BEGIN

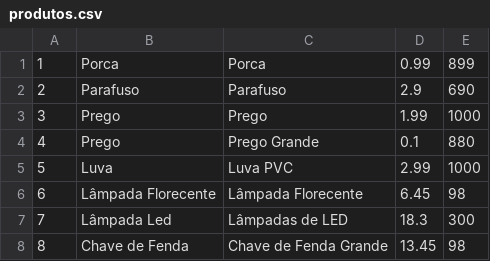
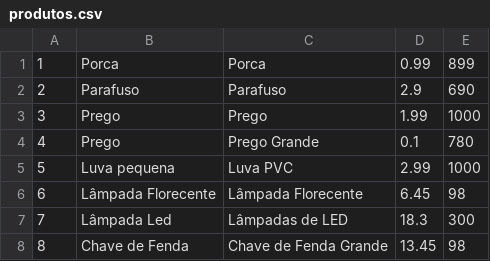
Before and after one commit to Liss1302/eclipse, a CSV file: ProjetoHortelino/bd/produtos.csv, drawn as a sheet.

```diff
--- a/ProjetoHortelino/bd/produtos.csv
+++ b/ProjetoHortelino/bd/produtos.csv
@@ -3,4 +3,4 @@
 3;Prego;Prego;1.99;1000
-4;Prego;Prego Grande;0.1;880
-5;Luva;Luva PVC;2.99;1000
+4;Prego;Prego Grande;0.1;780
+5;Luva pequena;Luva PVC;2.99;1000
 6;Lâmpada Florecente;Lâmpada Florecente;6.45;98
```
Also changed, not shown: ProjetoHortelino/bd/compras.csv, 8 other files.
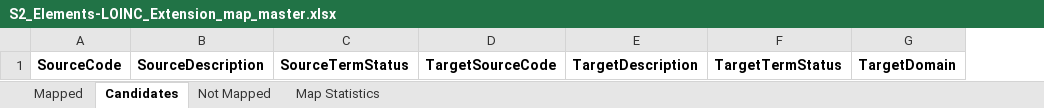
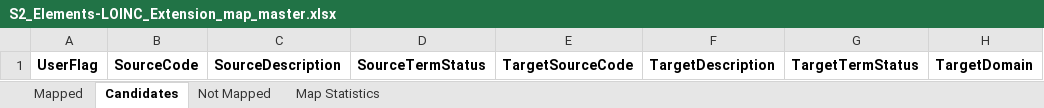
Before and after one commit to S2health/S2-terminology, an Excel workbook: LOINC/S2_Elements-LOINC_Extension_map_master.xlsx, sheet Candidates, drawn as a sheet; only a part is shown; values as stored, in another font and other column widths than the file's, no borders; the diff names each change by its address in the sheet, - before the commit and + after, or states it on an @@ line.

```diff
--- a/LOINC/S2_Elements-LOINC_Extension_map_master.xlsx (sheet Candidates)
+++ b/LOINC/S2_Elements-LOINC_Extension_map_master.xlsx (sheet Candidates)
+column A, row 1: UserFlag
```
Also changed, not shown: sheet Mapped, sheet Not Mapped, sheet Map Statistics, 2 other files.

END
BEGIN

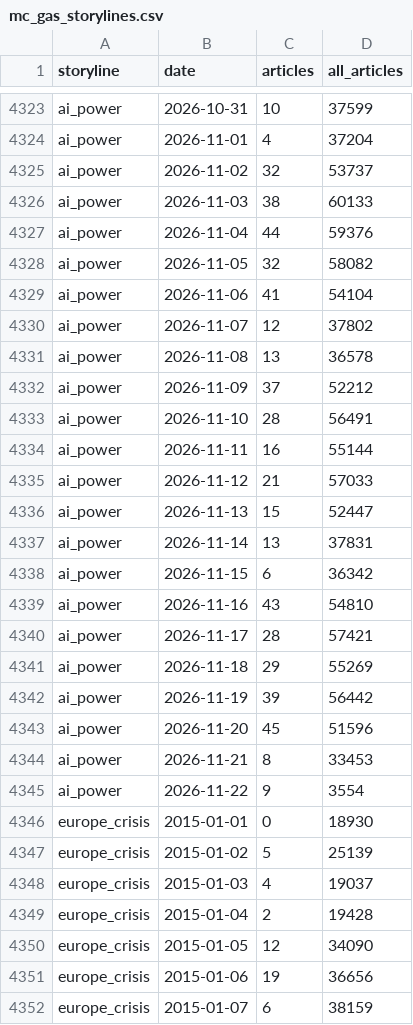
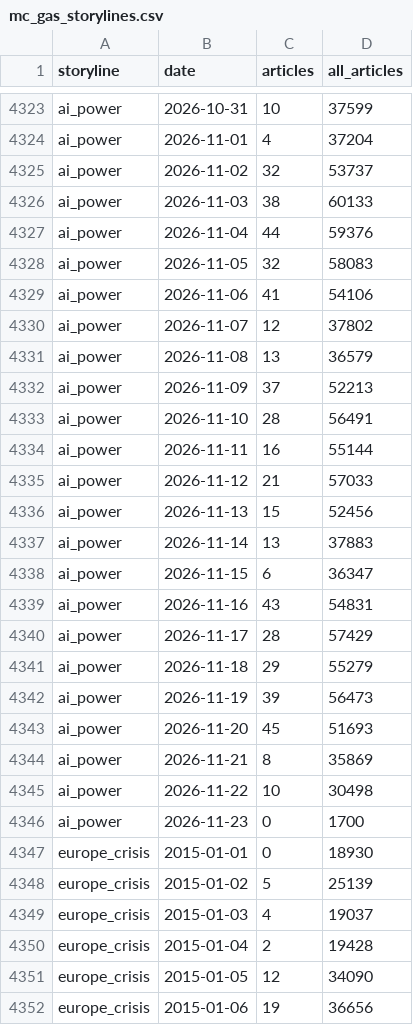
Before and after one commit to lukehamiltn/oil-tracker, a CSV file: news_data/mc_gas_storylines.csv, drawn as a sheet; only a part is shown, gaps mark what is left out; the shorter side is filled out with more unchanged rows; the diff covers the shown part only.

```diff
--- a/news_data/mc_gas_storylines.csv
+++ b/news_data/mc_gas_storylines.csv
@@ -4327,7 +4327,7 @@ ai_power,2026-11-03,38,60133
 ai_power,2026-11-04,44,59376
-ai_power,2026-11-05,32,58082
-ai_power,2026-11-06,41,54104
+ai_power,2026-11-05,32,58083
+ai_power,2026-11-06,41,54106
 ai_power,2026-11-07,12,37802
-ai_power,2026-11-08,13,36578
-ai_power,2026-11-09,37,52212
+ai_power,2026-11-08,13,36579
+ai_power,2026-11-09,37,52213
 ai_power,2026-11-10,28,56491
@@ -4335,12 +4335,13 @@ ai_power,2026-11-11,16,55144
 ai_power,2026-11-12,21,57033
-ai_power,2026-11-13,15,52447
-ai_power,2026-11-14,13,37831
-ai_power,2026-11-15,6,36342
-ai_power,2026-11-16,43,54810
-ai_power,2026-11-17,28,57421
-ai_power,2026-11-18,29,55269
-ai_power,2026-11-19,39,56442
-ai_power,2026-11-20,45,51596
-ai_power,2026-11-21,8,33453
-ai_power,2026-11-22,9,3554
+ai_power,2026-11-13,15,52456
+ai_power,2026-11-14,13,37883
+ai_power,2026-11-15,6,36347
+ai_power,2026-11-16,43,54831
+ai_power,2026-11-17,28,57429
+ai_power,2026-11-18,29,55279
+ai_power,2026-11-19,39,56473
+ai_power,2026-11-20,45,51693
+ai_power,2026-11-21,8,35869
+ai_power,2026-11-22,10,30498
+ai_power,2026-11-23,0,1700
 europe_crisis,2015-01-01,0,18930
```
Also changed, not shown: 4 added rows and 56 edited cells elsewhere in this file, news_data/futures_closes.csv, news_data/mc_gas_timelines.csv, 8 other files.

END
BEGIN

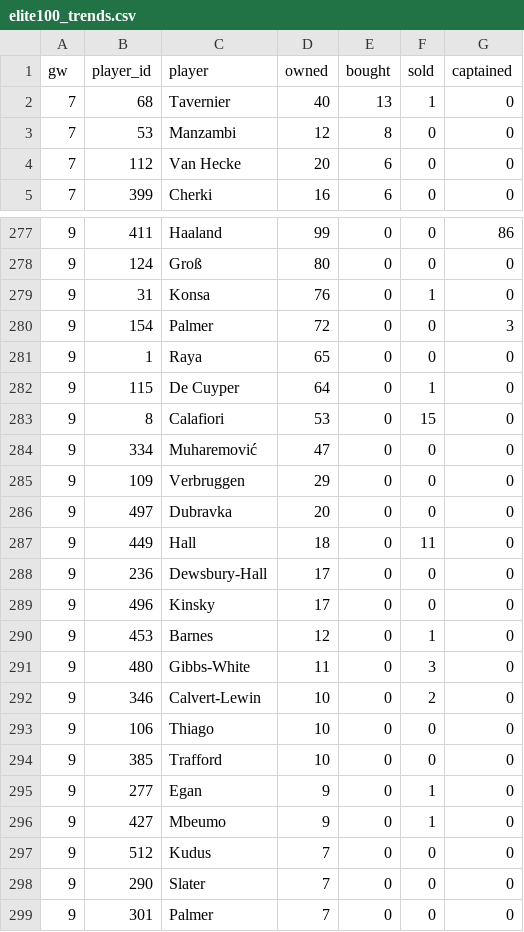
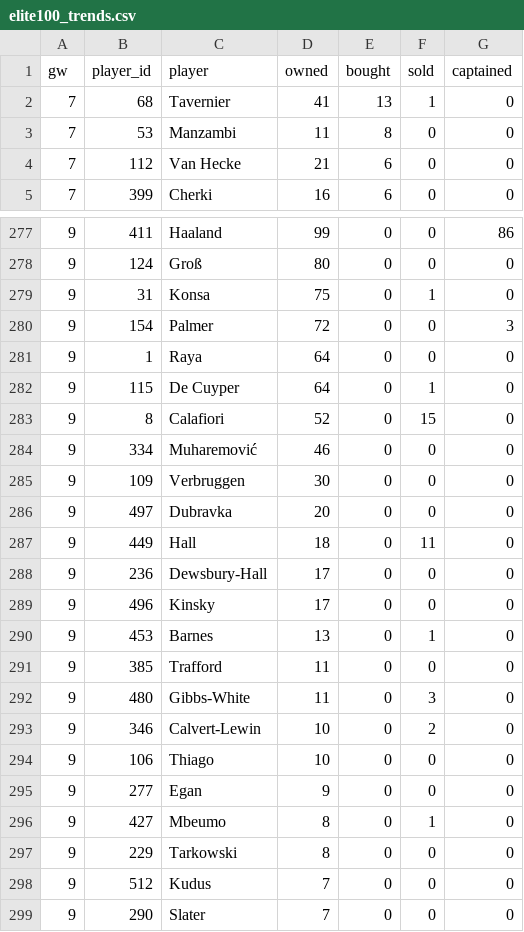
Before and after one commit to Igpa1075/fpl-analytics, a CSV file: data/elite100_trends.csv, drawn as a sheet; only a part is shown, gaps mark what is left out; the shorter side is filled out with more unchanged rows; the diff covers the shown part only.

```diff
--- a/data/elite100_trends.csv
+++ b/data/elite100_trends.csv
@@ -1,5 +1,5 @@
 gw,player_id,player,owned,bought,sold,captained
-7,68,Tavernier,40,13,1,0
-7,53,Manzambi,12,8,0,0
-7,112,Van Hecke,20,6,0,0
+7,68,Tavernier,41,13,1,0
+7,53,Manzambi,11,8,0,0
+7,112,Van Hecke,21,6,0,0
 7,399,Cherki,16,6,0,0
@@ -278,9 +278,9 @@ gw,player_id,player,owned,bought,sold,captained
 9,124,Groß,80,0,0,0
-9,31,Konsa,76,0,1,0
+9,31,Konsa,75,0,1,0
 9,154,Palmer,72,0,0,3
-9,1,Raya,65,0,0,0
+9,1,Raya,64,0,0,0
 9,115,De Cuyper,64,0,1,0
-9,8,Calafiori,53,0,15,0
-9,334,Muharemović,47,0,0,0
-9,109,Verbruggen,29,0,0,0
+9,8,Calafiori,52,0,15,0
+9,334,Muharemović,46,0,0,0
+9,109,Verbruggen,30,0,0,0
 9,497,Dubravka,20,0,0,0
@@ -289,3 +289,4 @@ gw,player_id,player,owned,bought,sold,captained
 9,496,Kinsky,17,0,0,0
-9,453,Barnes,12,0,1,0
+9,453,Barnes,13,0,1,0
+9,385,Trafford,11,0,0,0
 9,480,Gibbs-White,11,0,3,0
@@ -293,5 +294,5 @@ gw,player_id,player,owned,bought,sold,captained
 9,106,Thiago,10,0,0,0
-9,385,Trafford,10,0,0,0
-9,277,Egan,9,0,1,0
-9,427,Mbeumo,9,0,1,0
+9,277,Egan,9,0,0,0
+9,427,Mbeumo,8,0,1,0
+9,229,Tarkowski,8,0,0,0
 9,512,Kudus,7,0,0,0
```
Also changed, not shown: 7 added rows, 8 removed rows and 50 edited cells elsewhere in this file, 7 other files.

END

__What the task requires__
Return every line from the entries that holds the string "captained".

__Your solution__
 gw,player_id,player,owned,bought,sold,captained
@@ -278,9 +278,9 @@ gw,player_id,player,owned,bought,sold,captained
@@ -289,3 +289,4 @@ gw,player_id,player,owned,bought,sold,captained
@@ -293,5 +294,5 @@ gw,player_id,player,owned,bought,sold,captained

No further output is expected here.